What you should do | Across the entries that follow, count each line holding "當前氣象水文摘要" and state the total alone.

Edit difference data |

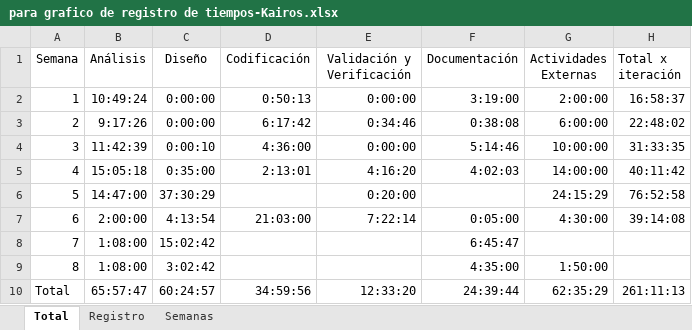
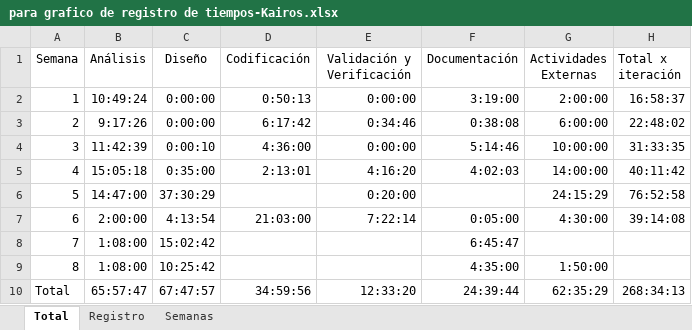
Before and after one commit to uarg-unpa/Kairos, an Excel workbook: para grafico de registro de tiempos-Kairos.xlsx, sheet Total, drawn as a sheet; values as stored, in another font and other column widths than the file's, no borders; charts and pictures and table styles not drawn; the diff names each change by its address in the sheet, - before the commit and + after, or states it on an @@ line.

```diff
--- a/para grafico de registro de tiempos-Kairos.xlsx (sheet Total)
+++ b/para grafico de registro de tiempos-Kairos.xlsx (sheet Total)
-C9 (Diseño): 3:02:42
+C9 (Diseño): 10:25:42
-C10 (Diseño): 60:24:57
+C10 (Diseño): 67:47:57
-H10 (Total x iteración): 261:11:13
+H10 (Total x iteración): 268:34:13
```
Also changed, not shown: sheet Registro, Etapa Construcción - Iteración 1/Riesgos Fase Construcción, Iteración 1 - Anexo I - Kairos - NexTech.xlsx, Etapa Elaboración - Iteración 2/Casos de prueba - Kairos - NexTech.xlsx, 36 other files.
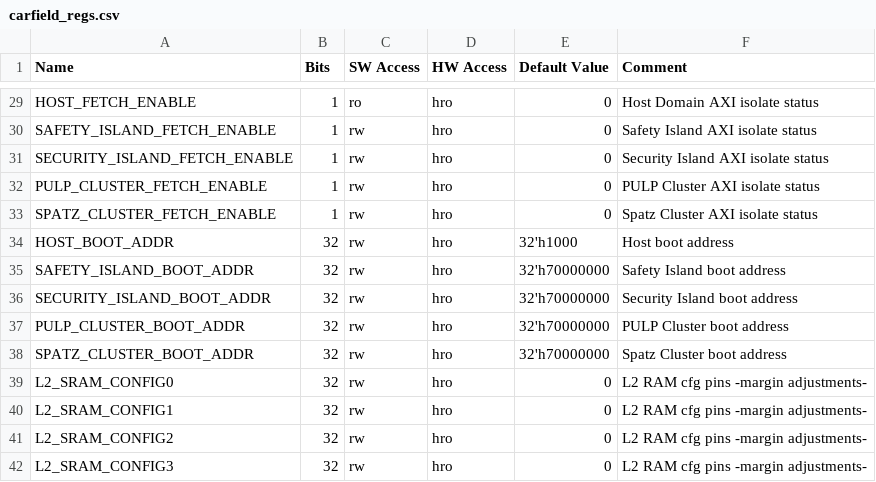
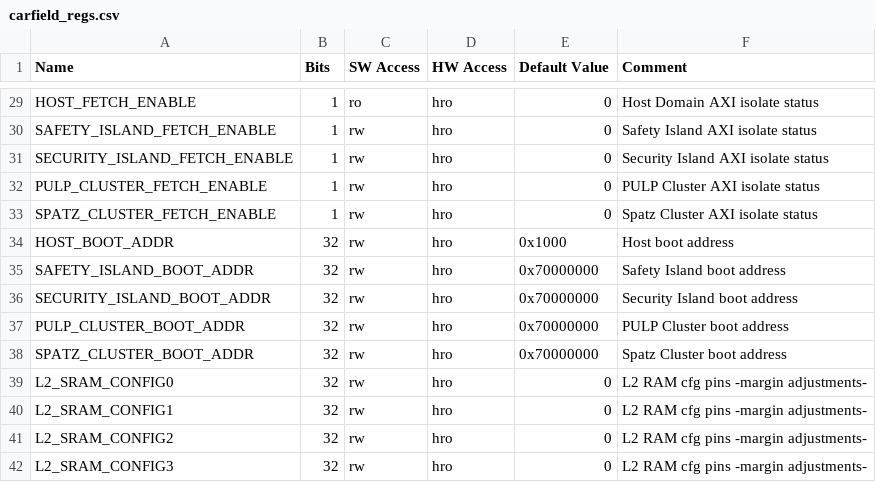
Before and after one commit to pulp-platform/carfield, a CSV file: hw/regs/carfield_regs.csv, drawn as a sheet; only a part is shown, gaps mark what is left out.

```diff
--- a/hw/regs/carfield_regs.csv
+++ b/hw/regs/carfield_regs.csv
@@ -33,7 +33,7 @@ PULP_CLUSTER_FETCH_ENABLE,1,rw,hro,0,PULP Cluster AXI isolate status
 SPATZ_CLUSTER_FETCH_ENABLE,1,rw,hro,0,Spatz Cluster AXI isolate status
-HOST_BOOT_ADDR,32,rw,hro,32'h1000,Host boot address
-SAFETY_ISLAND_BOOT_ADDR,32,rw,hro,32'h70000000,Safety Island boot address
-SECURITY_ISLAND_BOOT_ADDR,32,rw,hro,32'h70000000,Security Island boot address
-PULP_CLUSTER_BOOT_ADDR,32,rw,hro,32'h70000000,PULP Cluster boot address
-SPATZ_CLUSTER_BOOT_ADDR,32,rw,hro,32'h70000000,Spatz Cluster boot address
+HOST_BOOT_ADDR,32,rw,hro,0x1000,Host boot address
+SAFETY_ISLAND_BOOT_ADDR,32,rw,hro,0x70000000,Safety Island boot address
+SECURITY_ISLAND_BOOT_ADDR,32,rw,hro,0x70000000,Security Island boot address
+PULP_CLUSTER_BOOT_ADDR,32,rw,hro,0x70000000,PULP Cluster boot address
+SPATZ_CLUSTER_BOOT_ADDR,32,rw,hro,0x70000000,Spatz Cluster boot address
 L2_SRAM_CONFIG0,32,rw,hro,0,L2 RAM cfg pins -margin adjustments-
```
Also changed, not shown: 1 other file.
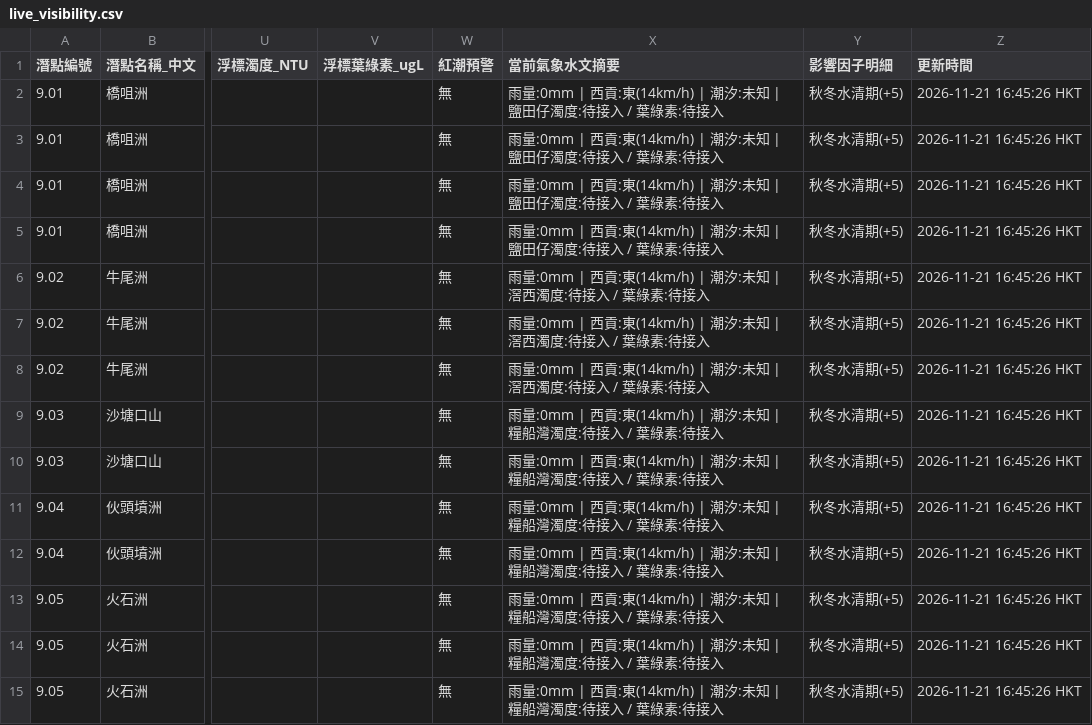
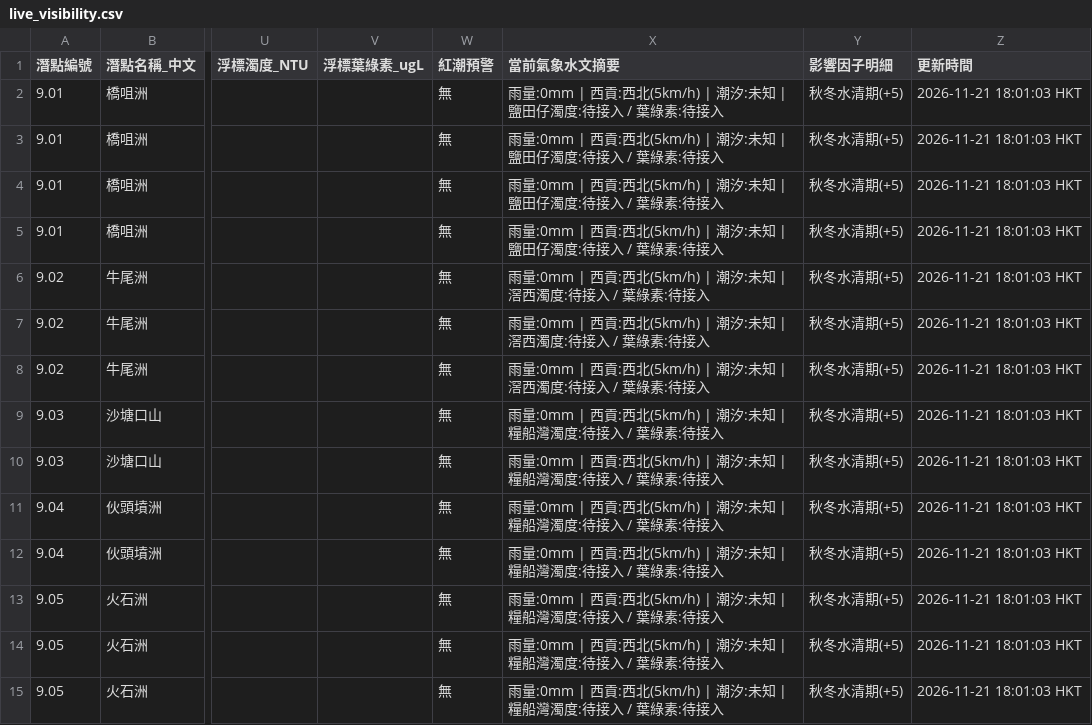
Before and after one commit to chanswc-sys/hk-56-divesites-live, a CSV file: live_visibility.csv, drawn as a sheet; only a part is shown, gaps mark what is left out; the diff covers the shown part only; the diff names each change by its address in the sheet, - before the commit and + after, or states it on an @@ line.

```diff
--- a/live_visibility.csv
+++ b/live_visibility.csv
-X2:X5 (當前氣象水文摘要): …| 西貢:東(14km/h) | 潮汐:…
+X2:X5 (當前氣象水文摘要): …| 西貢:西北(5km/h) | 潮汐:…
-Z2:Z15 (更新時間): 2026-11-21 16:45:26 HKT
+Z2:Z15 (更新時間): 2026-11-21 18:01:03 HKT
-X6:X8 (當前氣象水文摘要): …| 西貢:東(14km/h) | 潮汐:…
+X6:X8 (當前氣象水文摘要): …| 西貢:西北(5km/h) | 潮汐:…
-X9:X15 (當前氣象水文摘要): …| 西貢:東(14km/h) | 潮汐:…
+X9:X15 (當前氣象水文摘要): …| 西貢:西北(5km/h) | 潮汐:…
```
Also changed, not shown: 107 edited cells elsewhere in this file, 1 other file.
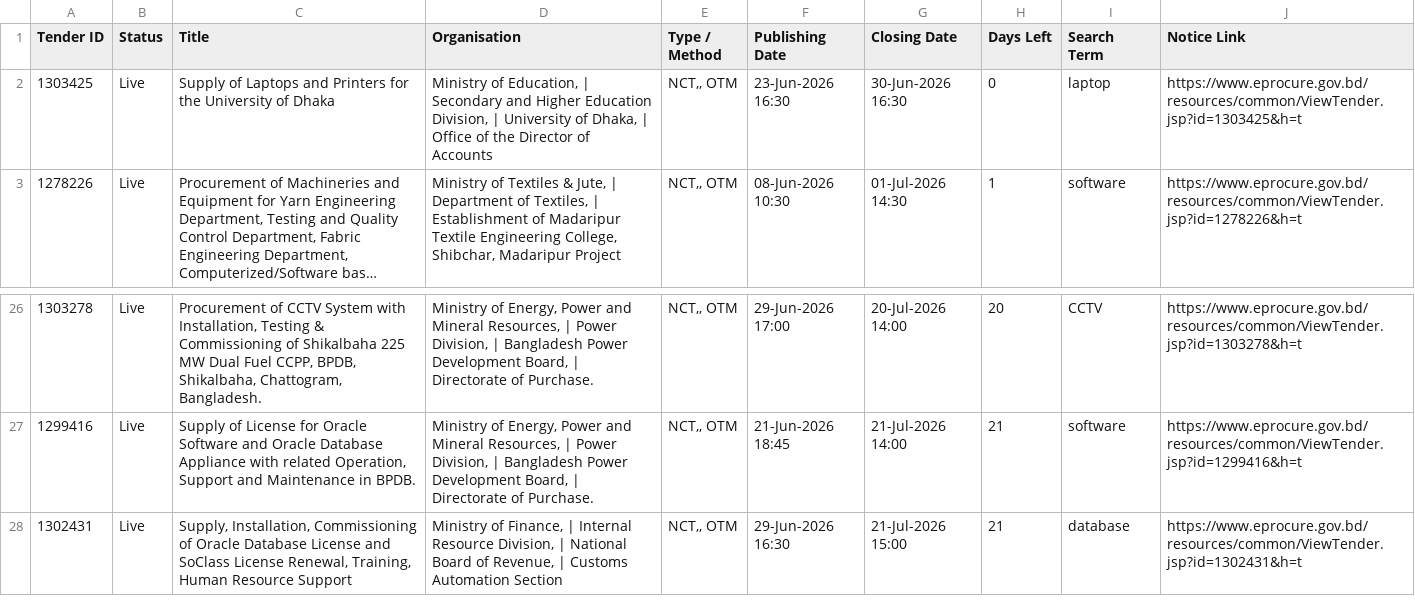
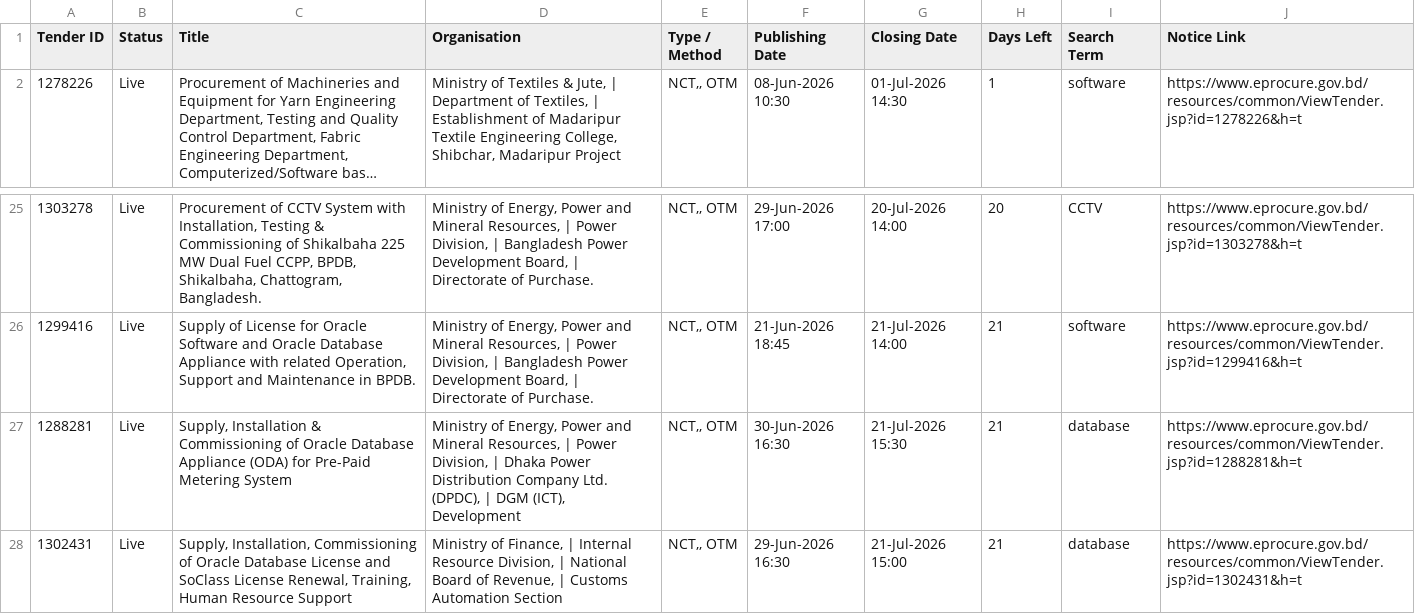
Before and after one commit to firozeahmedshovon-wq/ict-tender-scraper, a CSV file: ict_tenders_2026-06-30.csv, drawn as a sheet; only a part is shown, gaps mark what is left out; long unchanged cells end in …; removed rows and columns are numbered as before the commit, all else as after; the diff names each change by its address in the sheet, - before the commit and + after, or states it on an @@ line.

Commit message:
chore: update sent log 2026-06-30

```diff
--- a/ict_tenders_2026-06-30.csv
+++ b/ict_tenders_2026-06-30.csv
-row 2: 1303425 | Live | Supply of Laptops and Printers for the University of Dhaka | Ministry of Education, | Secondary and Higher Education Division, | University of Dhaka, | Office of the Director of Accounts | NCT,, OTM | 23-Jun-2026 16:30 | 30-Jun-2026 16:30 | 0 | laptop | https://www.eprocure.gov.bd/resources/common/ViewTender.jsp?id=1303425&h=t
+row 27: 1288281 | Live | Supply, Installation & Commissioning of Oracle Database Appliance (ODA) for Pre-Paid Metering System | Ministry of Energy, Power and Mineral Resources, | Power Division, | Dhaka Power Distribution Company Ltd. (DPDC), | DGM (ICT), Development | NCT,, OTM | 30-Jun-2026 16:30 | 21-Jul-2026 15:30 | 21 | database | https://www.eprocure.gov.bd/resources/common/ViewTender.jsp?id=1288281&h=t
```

Answer space | 6